A recent study released by Statistics Canada has revealed that the wage gap between a college or a university degree graduate and a high school diploma holder is narrowing.
According to the federal data agency, while high school graduates are making wage gains, the wages earned by post-secondary school degree holders are either remaining flat or decreasing (as in the case of male post-secondary school degree holders). This showed that education did not lead to greater increases in wages, for the short-term at least.
Statistics Canada studied the data on the earnings of the two groups for two different time periods – from 2000 to 2002 and then, from 2010 to 2012. Between these two periods, males having a high school diploma as their highest level of education registered an increase in wages of nine percent. Similarly, women belonging to the same educational group showed an increase of 11 percent in their salaries.
In comparison, the data agency found that the average real hourly wages of young male bachelor’s degree holders remained unchanged, even as their female counterparts registered an increase in their average real hourly wages of five percent.
Experts – like public policy professor Ken Coates – felt that this study revealed that people placed undue emphasis on the knowledge economy, which had not resulted in the creation of many knowledge-based jobs. As a result, the country’s natural resource economy, along with the service industry, had been responsible for powering the country’s growth.
The study also revealed that post-secondary degree holders continued to earn more than their lesser-educated peers did, but not by much. Data showed that for every $1 earned by a male degree holder between 2010 and 2012, a high school graduate earned 75 cents – a marginal rise from 68 cents in the previous decade.
Similarly, for every $1 earned by a female college or university degree holder, a female high school graduate earned 78 cents – up from 74 cents a decade ago. Statistics Canada attributes a third of the narrowing of the wage gap for women to the fact that many provinces have increased their minimum wages.

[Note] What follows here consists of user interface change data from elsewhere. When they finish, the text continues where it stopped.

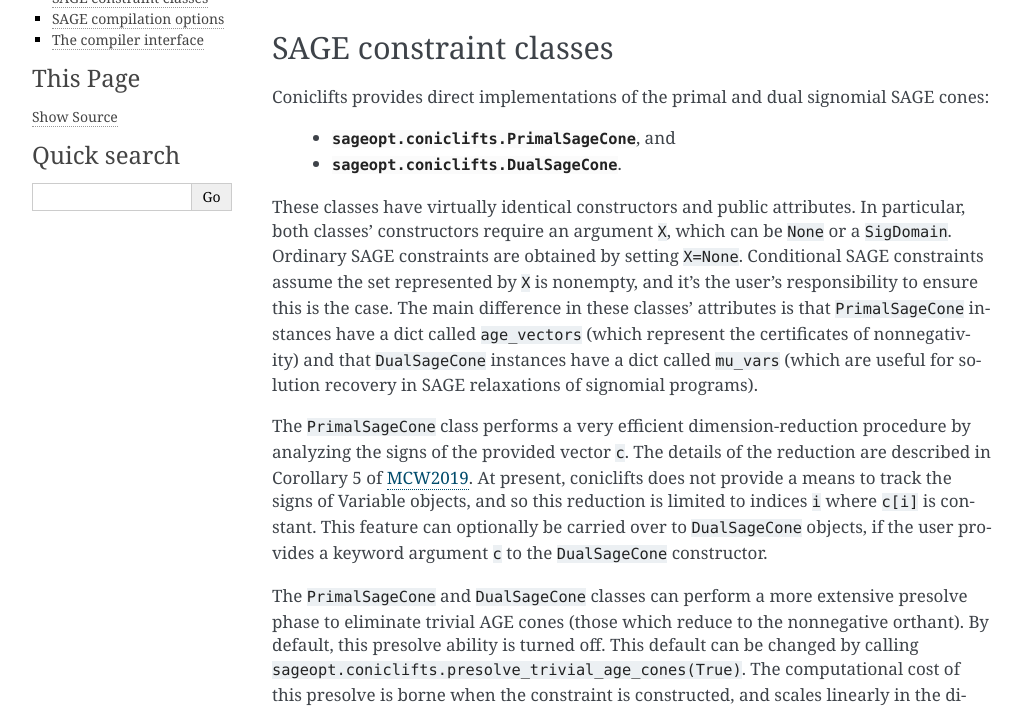
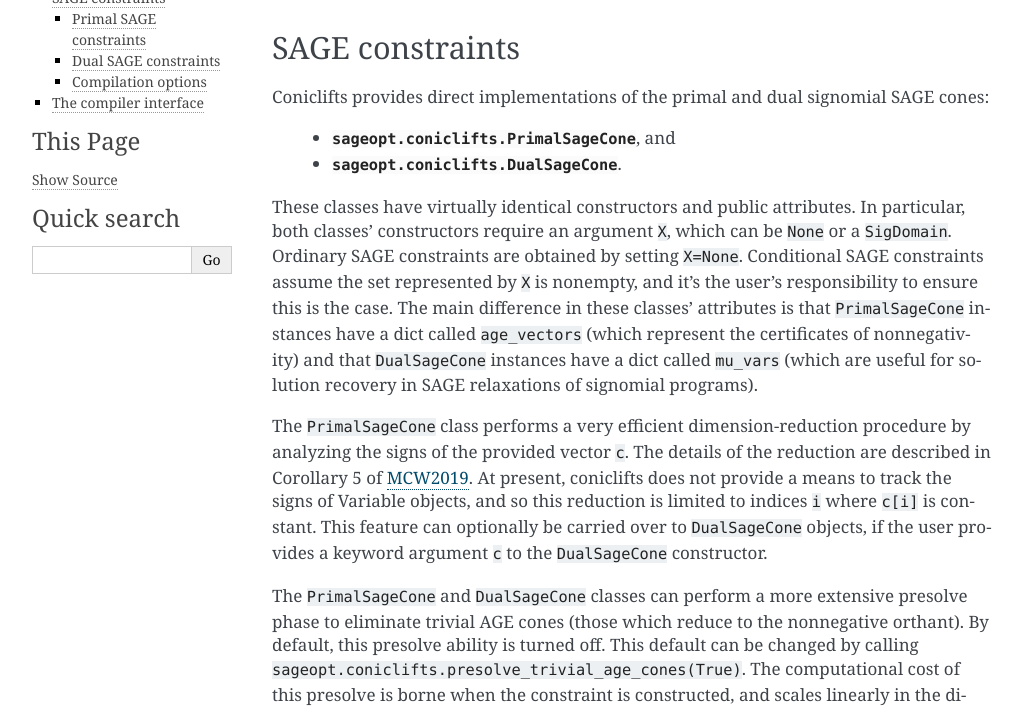
Before and after one commit to rileyjmurray/sageopt, a Sphinx documentation site: the page built from docs/source/documentation/sageopt.coniclifts.rst, in a window 1280 px wide and 1400 px high, scrolled down 3465 px, cut to the strip 234-943 px from the top of the window. Shown: the whole strip, without its empty margins (118-1141 px from the left). Built offline with Sphinx 7.4.7, drawn with Linux system fonts in a browser that asks for light colours; some of the changed text lies outside the part shown.

Commit message:
documentation

```diff
--- a/docs/source/documentation/sageopt.coniclifts.rst
+++ b/docs/source/documentation/sageopt.coniclifts.rst
@@ -158,8 +158,8 @@ ScalarAtoms. For most people, all you need to work with is the Expression class.
     :members:
 
 
-SAGE constraint classes
------------------------
+SAGE constraints
+----------------
 
 .. _MCW2019: https://arxiv.org/abs/1907.00814
 
@@ -197,16 +197,22 @@ dimension of the SAGE constraint (equal to ``constr.alpha.shape[0]``).
 The cost of this presolve can be mitigated by recycling ``covers = constr.ech.expcovers`` from one call of a
 constraint constructor to the next.
 
+Primal SAGE constraints
+~~~~~~~~~~~~~~~~~~~~~~~
+
 .. autoclass:: sageopt.coniclifts.PrimalSageCone
     :members:
+
+Dual SAGE constraints
+~~~~~~~~~~~~~~~~~~~~~
 
 .. autoclass:: sageopt.coniclifts.DualSageCone
     :members:
 
 .. _cl_sage_options:
 
-SAGE compilation options
-------------------------
+Compilation options
+~~~~~~~~~~~~~~~~~~~
 
 Coniclifts makes several decisions when compiling a SAGE constraint into a form
 which is acceptable to a solver like MOSEK or ECOS. The following functions allow
```
Also changed, not shown: other parts of docs/source/documentation/sageopt.coniclifts.rst (+6 -7 lines), 1 other file.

While the data agency declared that individuals with a higher education had a greater likelihood of having jobs, high school graduates were doing comparatively better in terms of salary growth, even though few high school graduates preferred sticking to just a high school diploma, without looking to pursue a higher education.
Source: CBC News